Japanese microbiologist who studied the outbreak of bubonic plague in Asia in the 1890s. Almost simultaneously with Alexandre Yersin, he claimed to have discovered the causative agent of bubonic plague.
However, it was Yersin who was ultimately credited with the discovery of the bacillus causing the disease, because Kitasato could not demonstrate that the microorganism he had isolated was, in fact, the causative agent.

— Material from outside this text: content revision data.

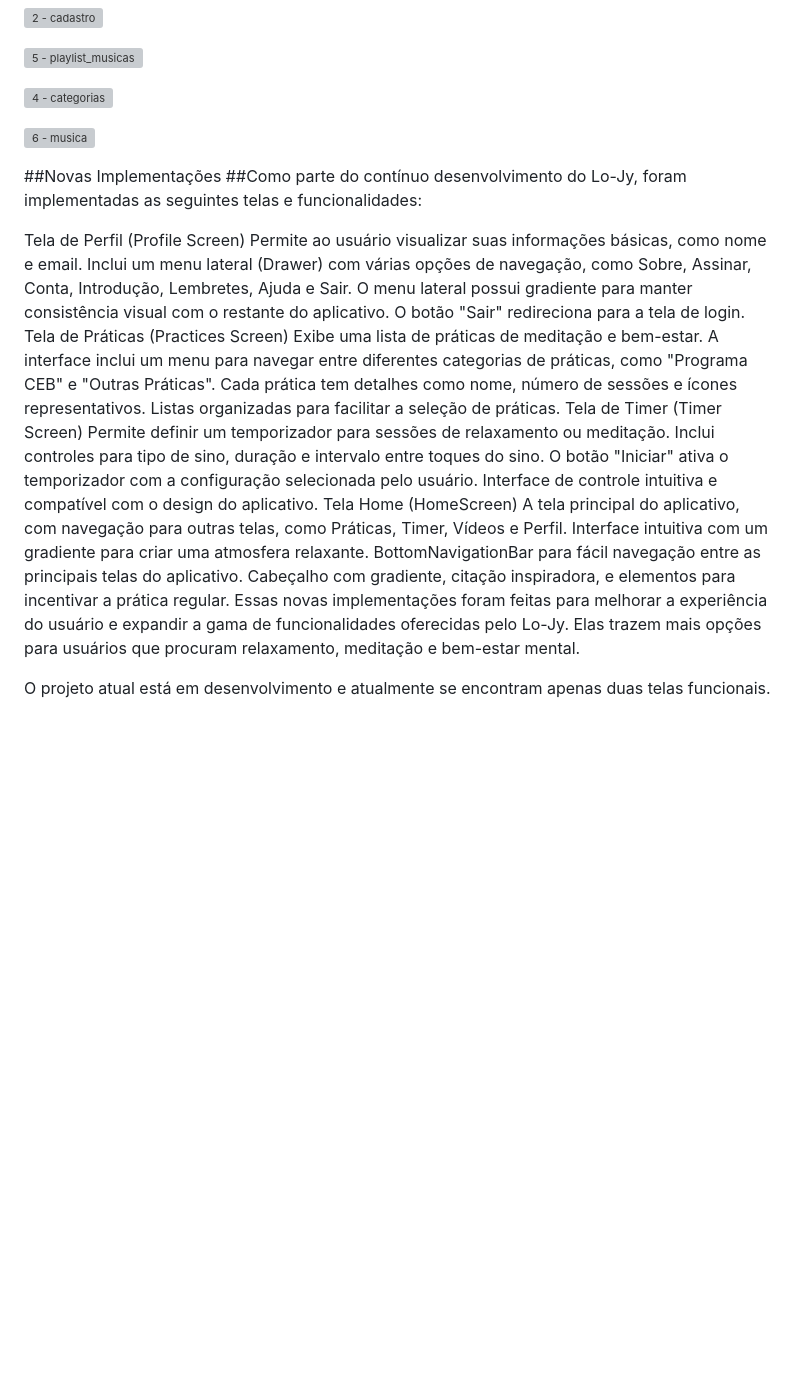
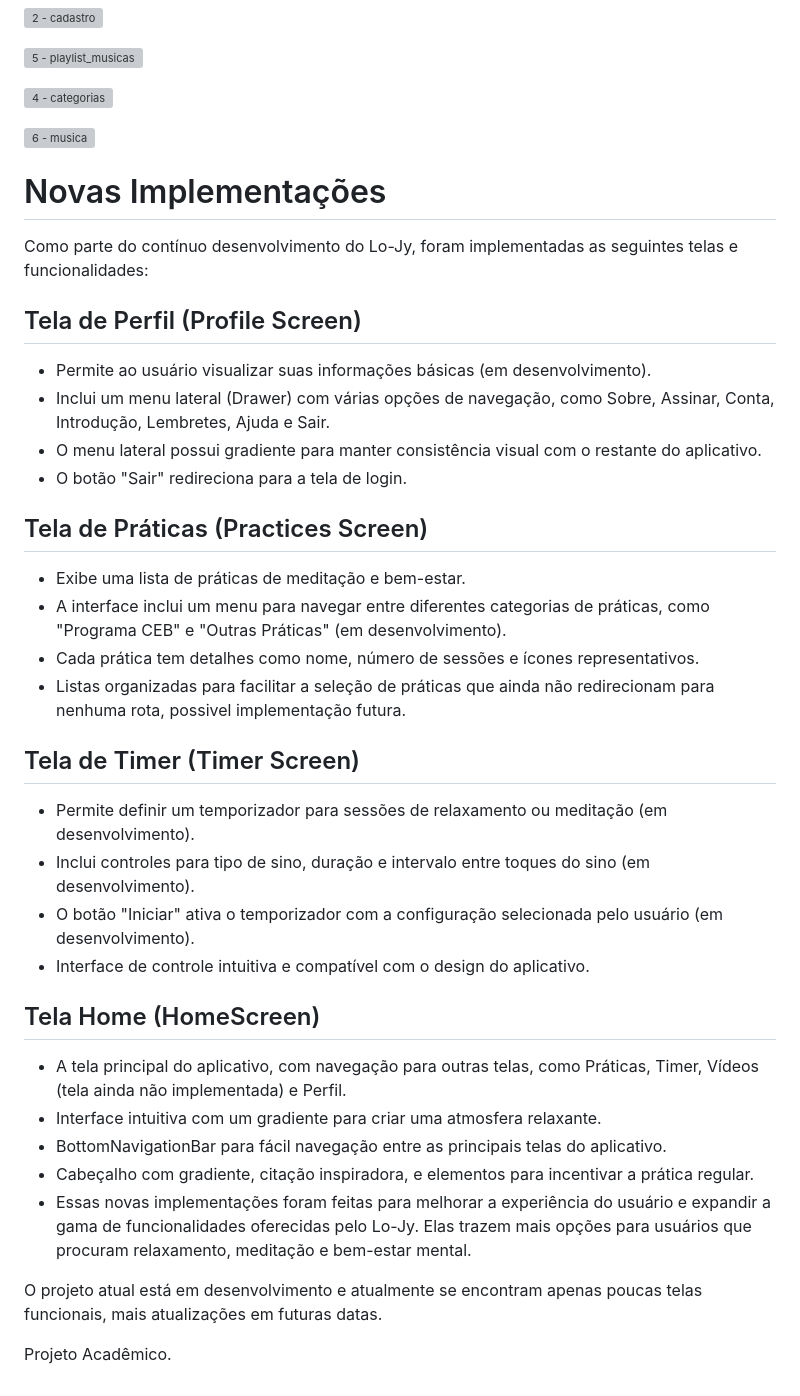
Before and after one commit to GabriD-0/Lo_Jy, a Markdown page: README.md, the part around the change. Rendered like a GitHub page; blank space fills up the shorter version; grey boxes are pictures that could not be loaded.

```diff
--- a/README.md
+++ b/README.md
@@ -43,29 +43,34 @@ Aqui você pode inserir imagens dos mockups de seu aplicativo. Por exemplo:
 
 ![6 - musica](https://github.com/GabriD-0/Lo_fy/assets/148984768/0180bff8-3a11-44b1-9a56-26a83ba0907c)
 
-##Novas Implementações
-##Como parte do contínuo desenvolvimento do Lo-Jy, foram implementadas as seguintes telas e funcionalidades:
+# Novas Implementações
+Como parte do contínuo desenvolvimento do Lo-Jy, foram implementadas as seguintes telas e funcionalidades:
 
-Tela de Perfil (Profile Screen)
-Permite ao usuário visualizar suas informações básicas, como nome e email.
-Inclui um menu lateral (Drawer) com várias opções de navegação, como Sobre, Assinar, Conta, Introdução, Lembretes, Ajuda e Sair.
-O menu lateral possui gradiente para manter consistência visual com o restante do aplicativo.
-O botão "Sair" redireciona para a tela de login.
-Tela de Práticas (Practices Screen)
-Exibe uma lista de práticas de meditação e bem-estar.
-A interface inclui um menu para navegar entre diferentes categorias de práticas, como "Programa CEB" e "Outras Práticas".
-Cada prática tem detalhes como nome, número de sessões e ícones representativos.
-Listas organizadas para facilitar a seleção de práticas.
-Tela de Timer (Timer Screen)
-Permite definir um temporizador para sessões de relaxamento ou meditação.
-Inclui controles para tipo de sino, duração e intervalo entre toques do sino.
-O botão "Iniciar" ativa o temporizador com a configuração selecionada pelo usuário.
-Interface de controle intuitiva e compatível com o design do aplicativo.
-Tela Home (HomeScreen)
-A tela principal do aplicativo, com navegação para outras telas, como Práticas, Timer, Vídeos e Perfil.
-Interface intuitiva com um gradiente para criar uma atmosfera relaxante.
-BottomNavigationBar para fácil navegação entre as principais telas do aplicativo.
-Cabeçalho com gradiente, citação inspiradora, e elementos para incentivar a prática regular.
-Essas novas implementações foram feitas para melhorar a experiência do usuário e expandir a gama de funcionalidades oferecidas pelo Lo-Jy. Elas trazem mais opções para usuários que procuram relaxamento, meditação e bem-estar mental.
+## Tela de Perfil (Profile Screen)
+- Permite ao usuário visualizar suas informações básicas (em desenvolvimento).
+- Inclui um menu lateral (Drawer) com várias opções de navegação, como Sobre, Assinar, Conta, Introdução, Lembretes, Ajuda e Sair.
+- O menu lateral possui gradiente para manter consistência visual com o restante do aplicativo.
+- O botão "Sair" redireciona para a tela de login.
 
-O projeto atual está em desenvolvimento e atualmente se encontram apenas duas telas funcionais.
+## Tela de Práticas (Practices Screen)
+- Exibe uma lista de práticas de meditação e bem-estar.
+- A interface inclui um menu para navegar entre diferentes categorias de práticas, como "Programa CEB" e "Outras Práticas" (em desenvolvimento).
+- Cada prática tem detalhes como nome, número de sessões e ícones representativos.
+- Listas organizadas para facilitar a seleção de práticas que ainda não redirecionam para nenhuma rota, possivel implementação futura.
+
+## Tela de Timer (Timer Screen)
+- Permite definir um temporizador para sessões de relaxamento ou meditação (em desenvolvimento).
+- Inclui controles para tipo de sino, duração e intervalo entre toques do sino (em desenvolvimento).
+- O botão "Iniciar" ativa o temporizador com a configuração selecionada pelo usuário (em desenvolvimento).
+- Interface de controle intuitiva e compatível com o design do aplicativo.
+
+## Tela Home (HomeScreen)
+- A tela principal do aplicativo, com navegação para outras telas, como Práticas, Timer, Vídeos (tela ainda não implementada) e Perfil.
+- Interface intuitiva com um gradiente para criar uma atmosfera relaxante.
+- BottomNavigationBar para fácil navegação entre as principais telas do aplicativo.
+- Cabeçalho com gradiente, citação inspiradora, e elementos para incentivar a prática regular.
+- Essas novas implementações foram feitas para melhorar a experiência do usuário e expandir a gama de funcionalidades oferecidas pelo Lo-Jy. Elas trazem mais opções para usuários que procuram relaxamento, meditação e bem-estar mental.
+
+O projeto atual está em desenvolvimento e atualmente se encontram apenas poucas telas funcionais, mais atualizações em futuras datas.
+
+Projeto Acadêmico.
```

The microorganism isolated by Yersin is today recognised as the actual cause of the bubonic plague, and named for him: Yersinia pestis (originally named Pasteurella pestis, because of Yersin's affiliation with the Pasteur Institute). In Japan, however, there is still a sense that Kitasato was treated unfairly, and should be credited with the discovery.